Bhushan Ekbote jumped onto Sales Operations Demystified to share his knowledge and experience in Sales Operations. Check out all the other episodes of Sales Operations Demystified here
You can learn more about:
An interesting Journey to the Demand Side of the Business
Bhushan’s entry into sales operations was more an accident than an informed decision. Whilst working at Seagate, he got introduced to the demand side of the business and the mechanical engineer in him was quickly fascinated by forecasting cycles, processes, and the models in which they are built. Luckily, he got his break into this intriguing side of the business when Seagate was establishing its cloud division.

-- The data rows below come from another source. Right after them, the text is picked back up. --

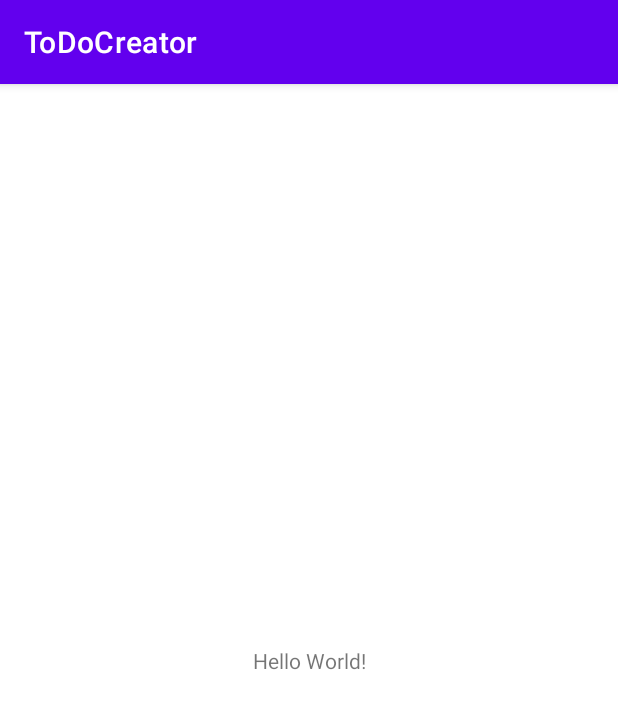
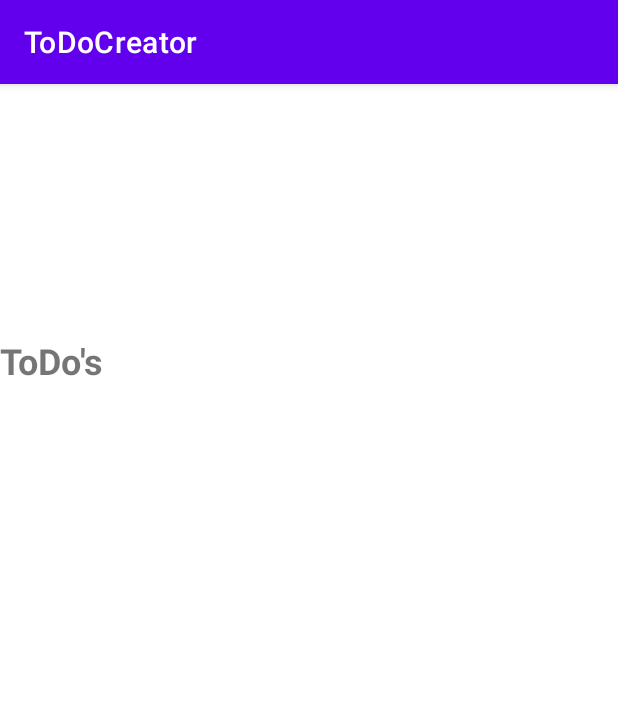
Before and after one commit to jonbunjaku/ToDoCreator, an Android app: the screen it shows after launch (MainActivity), on a phone screen of 412 x 824 dp. Shown: the top 709 px of the screen. Run offline under Robolectric (Android 15) with nearby library versions, the light colour scheme and no system bars; our stand-ins replace Room's generated code.

Commit message:
Added DB Connection

```diff
--- a/app/src/main/java/zli/uek335/todocreator/MainActivity.java
+++ b/app/src/main/java/zli/uek335/todocreator/MainActivity.java
@@ -1,14 +1,21 @@
 package zli.uek335.todocreator;
 
 import androidx.appcompat.app.AppCompatActivity;
+import androidx.room.Room;
 
 import android.os.Bundle;
 
+import zli.uek335.todocreator.model.AppDatabase;
+import zli.uek335.todocreator.model.ToDoDao;
+
 public class MainActivity extends AppCompatActivity {
-
     @Override
     protected void onCreate(Bundle savedInstanceState) {
         super.onCreate(savedInstanceState);
         setContentView(R.layout.activity_main);
+        AppDatabase db = Room.databaseBuilder(getApplicationContext(),
+                AppDatabase.class, "todo").allowMainThreadQueries().build();
+        ToDoDao toDoDao = db.toDoDao();
+        toDoDao.getAllToDos();
     }
 }
--- /dev/null
+++ b/app/src/main/java/zli/uek335/todocreator/model/AppDatabase.java
@@ -0,0 +1,9 @@
+package zli.uek335.todocreator.model;
+
+import androidx.room.Database;
+import androidx.room.RoomDatabase;
+
+@Database(entities = {ToDo.class}, version = 1)
+public abstract class AppDatabase extends RoomDatabase {
+    public abstract ToDoDao toDoDao();
+}
--- /dev/null
+++ b/app/src/main/java/zli/uek335/todocreator/model/ToDoDao.java
@@ -0,0 +1,16 @@
+package zli.uek335.todocreator.model;
+
+import androidx.room.Dao;
+import androidx.room.Insert;
+import androidx.room.Query;
+
+import java.util.List;
+
+@Dao
+public interface ToDoDao {
+    @Query("SELECT * FROM todo")
+    List<ToDo> getAllToDos();
+
+    @Insert
+    void insertAll(ToDo... toDos);
+}
--- a/app/src/main/res/layout/activity_main.xml
+++ b/app/src/main/res/layout/activity_main.xml
@@ -6,13 +6,24 @@
     android:layout_height="match_parent"
     tools:context=".MainActivity">
 
-    <TextView
-        android:layout_width="wrap_content"
+    <LinearLayout
+        android:layout_width="0dp"
         android:layout_height="wrap_content"
-        android:text="Hello World!"
+        android:layout_marginTop="50dp"
+        android:layout_marginBottom="450dp"
+        android:orientation="vertical"
         app:layout_constraintBottom_toBottomOf="parent"
         app:layout_constraintEnd_toEndOf="parent"
         app:layout_constraintStart_toStartOf="parent"
-        app:layout_constraintTop_toTopOf="parent" />
+        app:layout_constraintTop_toTopOf="parent">
+
+        <TextView
+            android:layout_width="match_parent"
+            android:layout_height="match_parent"
+            android:text="ToDo's"
+            android:textStyle="bold"
+            android:textSize="24sp"
+            />
+    </LinearLayout>
 
 </androidx.constraintlayout.widget.ConstraintLayout>
```
Also changed, not shown: app/build.gradle (+10 -7 lines), app/src/main/java/zli/uek335/todocreator/model/ToDo.java (added, +17 -0 lines), build.gradle (+15 -4 lines).
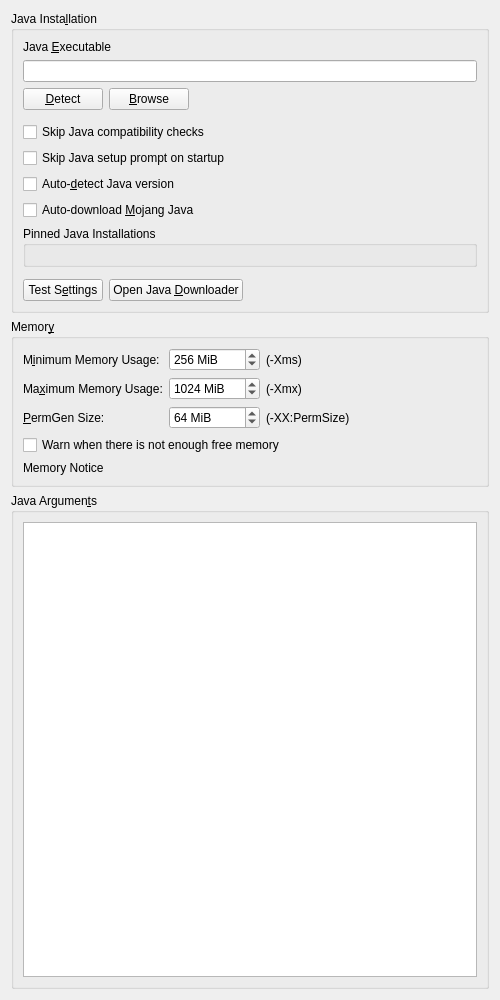
This is launcher/ui/widgets/JavaSettingsWidget.ui in baxura45/BETO as Qt 5 draws it before an edit. The edited form follows.
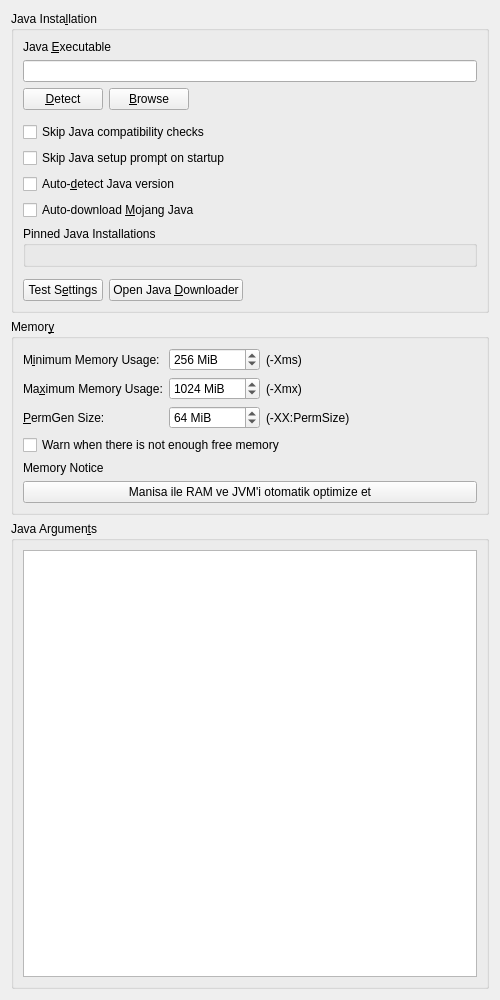
This is the edited form.

Commit message: Add Manisa branding and RAM optimizer

Patch:
```diff
--- a/launcher/ui/widgets/JavaSettingsWidget.ui
+++ b/launcher/ui/widgets/JavaSettingsWidget.ui
@@ -371,6 +371,16 @@
         </property>
        </widget>
       </item>
+      <item>
+       <widget class="QPushButton" name="manisaOptimizeButton">
+        <property name="text">
+         <string>Manisa ile RAM ve JVM'i otomatik optimize et</string>
+        </property>
+        <property name="toolTip">
+         <string>Bilgisayarın toplam RAM değerine göre güvenli Minecraft RAM ve JVM ayarlarını üretir.</string>
+        </property>
+       </widget>
+      </item>
      </layout>
     </widget>
    </item>
```
The commit also changes 4 other files.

Here, he started off with demand planning and building models, and within his six and a half years he developed great experience in different segments of sales operations. His interest pushed him to venture deeper into the field, allowing him to enhance his portfolio as he gained more knowledge.
The factor that attracted Bhushan most to sales operations was the dynamism of the department. It was exciting for him that even though you might know about your product, the macroeconomic changes that come with it can quickly change the dynamics of the market. Hence, there is no boring day as new challenges emerge on a daily basis.
Experience of working at Dell’s vs. smaller organizations
The culture at Dell is not something that you would expect from such a big organization; it is comparatively more dynamic and agile. Bhushan explained that Dell believes in ‘theory of abundance’, i.e. the market is “always bigger” and there is always a room to make the pie bigger and that you don’t have to just take market share from competitors. At Dell, they work on how to improve the less successful departments to improve overall performance.
Bhushan now works from the strategic side of sales operations, more focused on the best use of resources while managing a big pool of 30,000 sales representatives, in smaller organizations he would be more tactical. We have seen this time and time again with guests… if you want to be strategic: move to a big company and if you want to be “hands on” then join a startup.
#1 sales metric – daily activity
For Bhushan, a metric that actually influences performance simply cannot be based upon the results or the pipeline structure. Pipeline is not something that can be worked upon directly, rather the activities that build up the pipeline need to be optimised to influence revenue.
He feels that the track of daily activities is the number one metric to measure in order to influence performance, which understandably will vary from one organization to another. For a smaller organization, trackable activities might just be daily emails or phone calls, but for the enterprise organizations, this may refer to the number of people attached to an opportunity. Hence, the daily activities for judging the performance may vary across different types of organizations.
Bhushan’s Biggest Influence
Bhushan usually considers the sales representatives as a major source of influence for any business, closely observing them can easily indicate the business’s probability of success. Outside of a sales reps, of his major inspiration came from:
- Sid Nakappan – Chief Customer & Revenue Officer at International Institute of Analytics
- Chris Semain – Business Development Specialist at Allen Lund Company
- Chris Dent – Consultant
- Olivier Rubel – Associate Professor of Marketing at UC Davis
Subscribe To Sales Ops Demystified